WHAT YOU WILL DO
Please give back each line below unchanged; none of the pictures should appear.

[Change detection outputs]
----

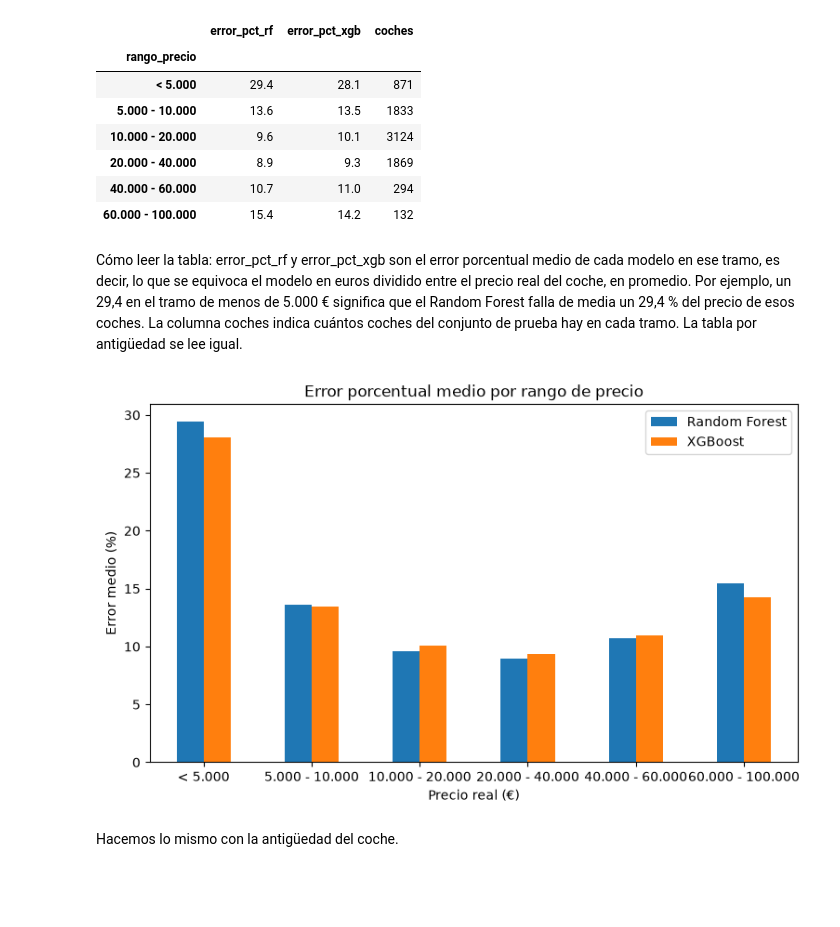
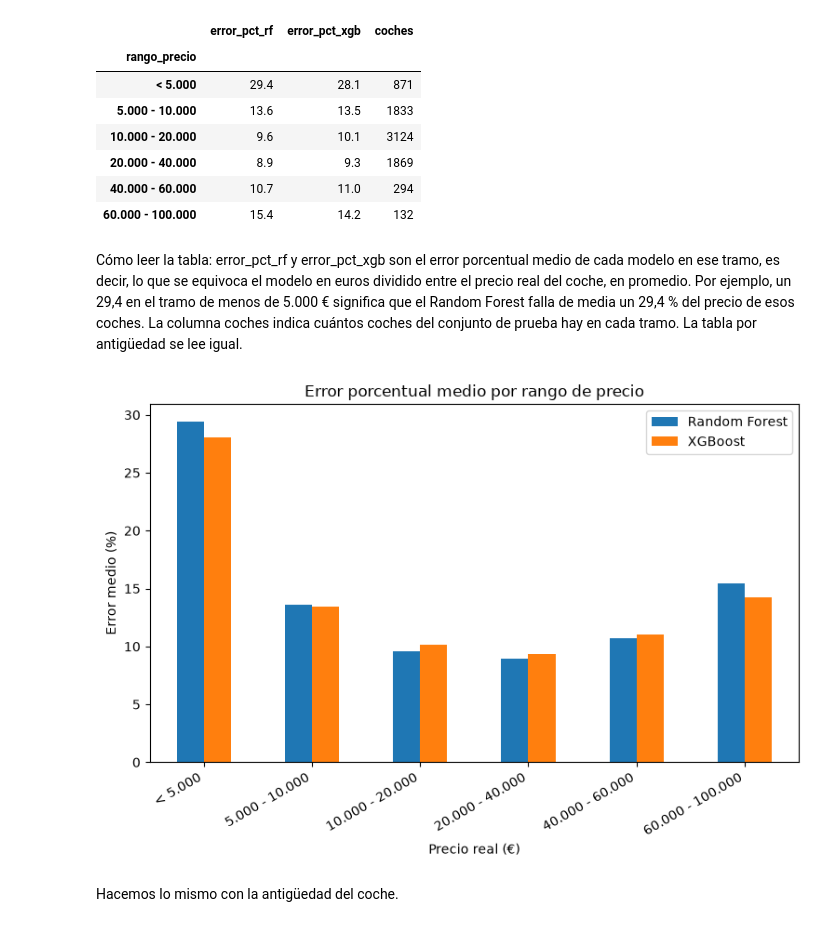
Before and after one commit to rusamen86/tfm-p1-precio-coches, a Jupyter notebook: notebooks/05_evaluacion.ipynb, the cells around one changed output. Cells and saved outputs as stored; diff of their text form; code cells hidden in the pictures; blank space fills up the shorter version.

```diff
--- a/notebooks/05_evaluacion.ipynb
+++ b/notebooks/05_evaluacion.ipynb
@@ -179,19 +179,19 @@ error_por_precio.round(1)
 | 20.000 - 40.000 | 8.9 | 9.3 | 1869 |
 | 40.000 - 60.000 | 10.7 | 11.0 | 294 |
 | 60.000 - 100.000 | 15.4 | 14.2 | 132 |
-# %% [markdown]
-Cómo leer la tabla: error_pct_rf y error_pct_xgb son el error porcentual medio de cada modelo en ese tramo, es decir, lo que se equivoca el modelo en euros dividido entre el precio real del coche, en promedio. Por ejemplo, un 29,4 en el tramo de menos de 5.000 € significa que el Random Forest falla de media un 29,4 % del precio de esos coches. La columna coches indica cuántos coches del conjunto de prueba hay en cada tramo. La tabla por antigüedad se lee igual.
+# %% [markdown]
+Cómo leer la tabla: error_pct_rf y error_pct_xgb son el error porcentual medio de cada modelo en ese tramo, es decir, lo que se equivoca el modelo en euros dividido entre el precio real del coche, en promedio. Por ejemplo, un 29,4 en el tramo de menos de 5.000 € significa que el Random Forest falla de media un 29,4 % del precio de esos coches. La columna coches indica cuántos coches del conjunto de prueba hay en cada tramo. La tabla por antigüedad se lee igual.
 # %%
 error_por_precio[['error_pct_rf', 'error_pct_xgb']].plot(kind='bar', figsize=(9, 5))
 plt.title('Error porcentual medio por rango de precio')
 plt.xlabel('Precio real (€)')
 plt.ylabel('Error medio (%)')
 plt.legend(['Random Forest', 'XGBoost'])
-plt.xticks(rotation=0)
+plt.xticks(rotation=30, ha='right')
 plt.savefig('../outputs/figures/16_error_por_precio.png', bbox_inches='tight')
 plt.show()
 # %% [output]
-[figure, old version]
+[figure, new version]
 # %% [markdown]
 Hacemos lo mismo con la antigüedad del coche.
 # %%
```
Also changed, not shown: 2 other files.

----

ANSWER TO THIS EXERCISE
Before and after one commit to rusamen86/tfm-p1-precio-coches, a Jupyter notebook: notebooks/05_evaluacion.ipynb, the cells around one changed output. Cells and saved outputs as stored; diff of their text form; code cells hidden in the pictures; blank space fills up the shorter version.

```diff
--- a/notebooks/05_evaluacion.ipynb
+++ b/notebooks/05_evaluacion.ipynb
@@ -179,19 +179,19 @@ error_por_precio.round(1)
 | 20.000 - 40.000 | 8.9 | 9.3 | 1869 |
 | 40.000 - 60.000 | 10.7 | 11.0 | 294 |
 | 60.000 - 100.000 | 15.4 | 14.2 | 132 |
-# %% [markdown]
-Cómo leer la tabla: error_pct_rf y error_pct_xgb son el error porcentual medio de cada modelo en ese tramo, es decir, lo que se equivoca el modelo en euros dividido entre el precio real del coche, en promedio. Por ejemplo, un 29,4 en el tramo de menos de 5.000 € significa que el Random Forest falla de media un 29,4 % del precio de esos coches. La columna coches indica cuántos coches del conjunto de prueba hay en cada tramo. La tabla por antigüedad se lee igual.
+# %% [markdown]
+Cómo leer la tabla: error_pct_rf y error_pct_xgb son el error porcentual medio de cada modelo en ese tramo, es decir, lo que se equivoca el modelo en euros dividido entre el precio real del coche, en promedio. Por ejemplo, un 29,4 en el tramo de menos de 5.000 € significa que el Random Forest falla de media un 29,4 % del precio de esos coches. La columna coches indica cuántos coches del conjunto de prueba hay en cada tramo. La tabla por antigüedad se lee igual.
 # %%
 error_por_precio[['error_pct_rf', 'error_pct_xgb']].plot(kind='bar', figsize=(9, 5))
 plt.title('Error porcentual medio por rango de precio')
 plt.xlabel('Precio real (€)')
 plt.ylabel('Error medio (%)')
 plt.legend(['Random Forest', 'XGBoost'])
-plt.xticks(rotation=0)
+plt.xticks(rotation=30, ha='right')
 plt.savefig('../outputs/figures/16_error_por_precio.png', bbox_inches='tight')
 plt.show()
 # %% [output]
-[figure, old version]
+[figure, new version]
 # %% [markdown]
 Hacemos lo mismo con la antigüedad del coche.
 # %%
```
Also changed, not shown: 2 other files.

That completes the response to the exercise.